The French Government of 1889, was so convinced that there was something not right about the Secretan sale, that they introduced Droit de Suite (Resale Royalties Legislation), giving artists an automatic Legal right to receive a royalty each time their work is resold.
And, following Robert Rauschenburg’s efforts to redress the indignation he felt as a result of the Scull sale, the State of California followed France’s lead by introducing the California Resale Royalty Act in 1976.
This is good news / bad news. The good news is that, as of 2012, over 60 countries around the world recognise a problem whose effects are most profoundly felt within the sphere of Fine Art. The bad news is that when you examine the results, it becomes clear that Legislation is not an effective solution. This from a New York Times article of November 2011; ‘In the 34 years that the California law has been in effect, about 400 artists have received a total of $328,000. Most artists and galleries either don’t know about the law or ignore it. Sellers generally dislike the idea, which they view as an added tax. They contend that the law’s main beneficiaries are artists whose work is already famous enough to sell again and again.’
In fact, the more you delve, the more Resale Royalties Legislation looks like an appeasement of the sentiment which brought about its creation. One just has to imagine what would happen to the London Art Market if the UK government increased Royalties from the sub 5% rates that most participating countries apply. Perhaps it would relocate to New Zealand where the government declined to introduce Resale Royalties Legislation in 2008…?

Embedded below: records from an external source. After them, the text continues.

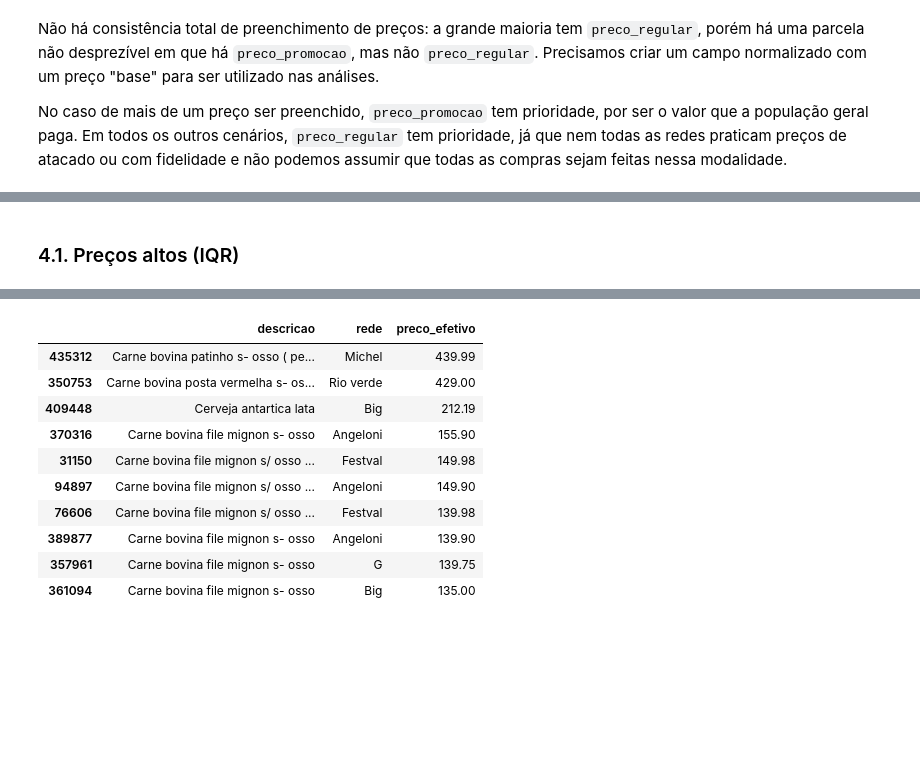
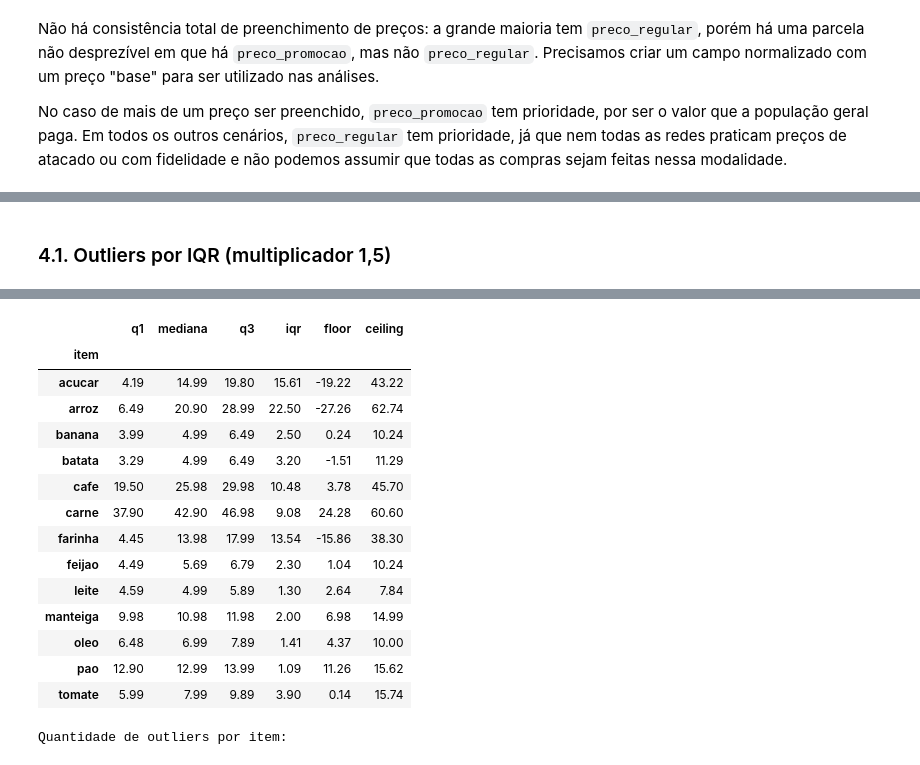
Before and after one commit to nltncsr/clique-economia-prefeitura-curitiba-insights, a Jupyter notebook: scripts/exploration.ipynb, the cells around one changed output, grey strips where cells are left out. Drawn from its saved outputs; the diff is of its cells as text; code cells hidden in the pictures; blank space fills up the shorter version.

```diff
--- a/scripts/exploration.ipynb
+++ b/scripts/exploration.ipynb
@@ -663,0 +679,9 @@ Até 2022, a pesquisa registrava produtos genéricos, sem marca nem embalagem (e
+# %%
+item = "tomate"
+query_item = df["descricao"].str.lower().str.contains(item)
+
+query_items = df.loc[query_item, ["data_pesquisa", "descricao"]]
+query_items["data_pesquisa"] = query_items["data_pesquisa"].dt.year
+query_items = query_items.drop_duplicates().sort_values("data_pesquisa")
+
+display(query_items.groupby("data_pesquisa").head(5).set_index(["data_pesquisa","descricao"]))
@@ -663,0 +901,8 @@ Até 2022, a pesquisa registrava produtos genéricos, sem marca nem embalagem (e
+# %%
+antes_corte = len(cesta_basica_df)
+cesta_basica_df = cesta_basica_df[cesta_basica_df["data_pesquisa"] >= "2023-04-01"].reset_index(drop=True)
+depois_corte = len(cesta_basica_df)
+
+print(f"Registros antes do corte: {antes_corte:,}")
+print(f"Registros removidos (antes de abril/2023): {antes_corte - depois_corte:,}")
+print(f"Registros restantes: {depois_corte:,}")
@@ -666,19 +1148,27 @@ Até 2022, a pesquisa registrava produtos genéricos, sem marca nem embalagem (e
 # %% [markdown]
-### 4.1. Preços altos (IQR)
+### 4.1. Outliers por IQR (multiplicador 1,5)
 # %%
-q1 = df["preco_efetivo"].quantile(0.25)
-q3 = df["preco_efetivo"].quantile(0.75)
-iqr = q3 - q1
-# limites classicos de outlier por IQR (1.5x alem do Q1/Q3)
-floor = q1 - 1.5 * iqr
-ceiling = q3 + 1.5 * iqr
+IQR_K = 1.5
 
-outliers = df[(df["preco_efetivo"] < floor) | (df["preco_efetivo"] > ceiling)]
-print(f"Limite Inferior: {floor:.2f}")
-print(f"Limite Superior: {ceiling:.2f}")
-print(f"Outliers: {len(outliers):,} ({100*len(outliers)/len(df):.2f}% da amostra)")
-print()
+stats_iqr = cesta_dieese_df.groupby("item")["preco_efetivo"].agg(
+    q1=lambda s: s.quantile(0.25), mediana="median", q3=lambda s: s.quantile(0.75)
+)
+stats_iqr["iqr"] = stats_iqr["q3"] - stats_iqr["q1"]
+stats_iqr["floor"] = stats_iqr["q1"] - IQR_K * stats_iqr["iqr"]
+stats_iqr["ceiling"] = stats_iqr["q3"] + IQR_K * stats_iqr["iqr"]
 
-print("Top 10 preços")
-df.nlargest(10, "preco_efetivo")[["descricao", "rede", "preco_efetivo"]]
+cesta_iqr = cesta_dieese_df.merge(stats_iqr[["floor", "ceiling"]], left_on="item", right_index=True)
+cesta_iqr["outlier_iqr"] = (cesta_iqr["preco_efetivo"] < cesta_iqr["floor"]) | (cesta_iqr["preco_efetivo"] > cesta_iqr["ceiling"])
+
+resumo_iqr = cesta_iqr.groupby("item").agg(
+    registros=("preco_efetivo", "size"),
+    outliers=("outlier_iqr", "sum"),
+)
+resumo_iqr["pct"] = (resumo_iqr["outliers"] / resumo_iqr["registros"] * 100).round(2)
+
+print("Quartis e limites por item (IQR, k=1.5):")
+display(stats_iqr.round(2))
+
+print("\nQuantidade de outliers por item:")
+display(resumo_iqr.sort_values("pct", ascending=False))
 # %% [output]
@@ -690,11 +1176,16 @@ Top 10 preços
-|  | descricao | rede | preco_efetivo |
-| 435312 | Carne bovina patinho s- osso ( pe... | Michel | 439.99 |
-| 350753 | Carne bovina posta vermelha s- os... | Rio verde | 429.00 |
-| 409448 | Cerveja antartica lata | Big | 212.19 |
-| 370316 | Carne bovina file mignon s- osso | Angeloni | 155.90 |
-| 31150 | Carne bovina file mignon s/ osso ... | Festval | 149.98 |
-| 94897 | Carne bovina file mignon s/ osso ... | Angeloni | 149.90 |
-| 76606 | Carne bovina file mignon s/ osso ... | Festval | 139.98 |
-| 389877 | Carne bovina file mignon s- osso | Angeloni | 139.90 |
-| 357961 | Carne bovina file mignon s- osso | G | 139.75 |
-| 361094 | Carne bovina file mignon s- osso | Big | 135.00 |
+|  | q1 | mediana | q3 | iqr | floor | ceiling |
+| item |  |  |  |  |  |  |
+| acucar | 4.19 | 14.99 | 19.80 | 15.61 | -19.22 | 43.22 |
+| arroz | 6.49 | 20.90 | 28.99 | 22.50 | -27.26 | 62.74 |
+| banana | 3.99 | 4.99 | 6.49 | 2.50 | 0.24 | 10.24 |
+| batata | 3.29 | 4.99 | 6.49 | 3.20 | -1.51 | 11.29 |
+| cafe | 19.50 | 25.98 | 29.98 | 10.48 | 3.78 | 45.70 |
+| carne | 37.90 | 42.90 | 46.98 | 9.08 | 24.28 | 60.60 |
+| farinha | 4.45 | 13.98 | 17.99 | 13.54 | -15.86 | 38.30 |
+| feijao | 4.49 | 5.69 | 6.79 | 2.30 | 1.04 | 10.24 |
+| leite | 4.59 | 4.99 | 5.89 | 1.30 | 2.64 | 7.84 |
+| manteiga | 9.98 | 10.98 | 11.98 | 2.00 | 6.98 | 14.99 |
+| oleo | 6.48 | 6.99 | 7.89 | 1.41 | 4.37 | 10.00 |
+| pao | 12.90 | 12.99 | 13.99 | 1.09 | 11.26 | 15.62 |
+| tomate | 5.99 | 7.99 | 9.89 | 3.90 | 0.14 | 15.74 |
+Quantidade de outliers por item:
```
Also changed, not shown: parts of 112 cells of this notebook, 29 other files.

In Part 3… 1970’s New York – Seth Siegelaub and Bob Provjansky publish their solution to the Latency Problem; a contract for Artists to use when they sell their work. But will it take off?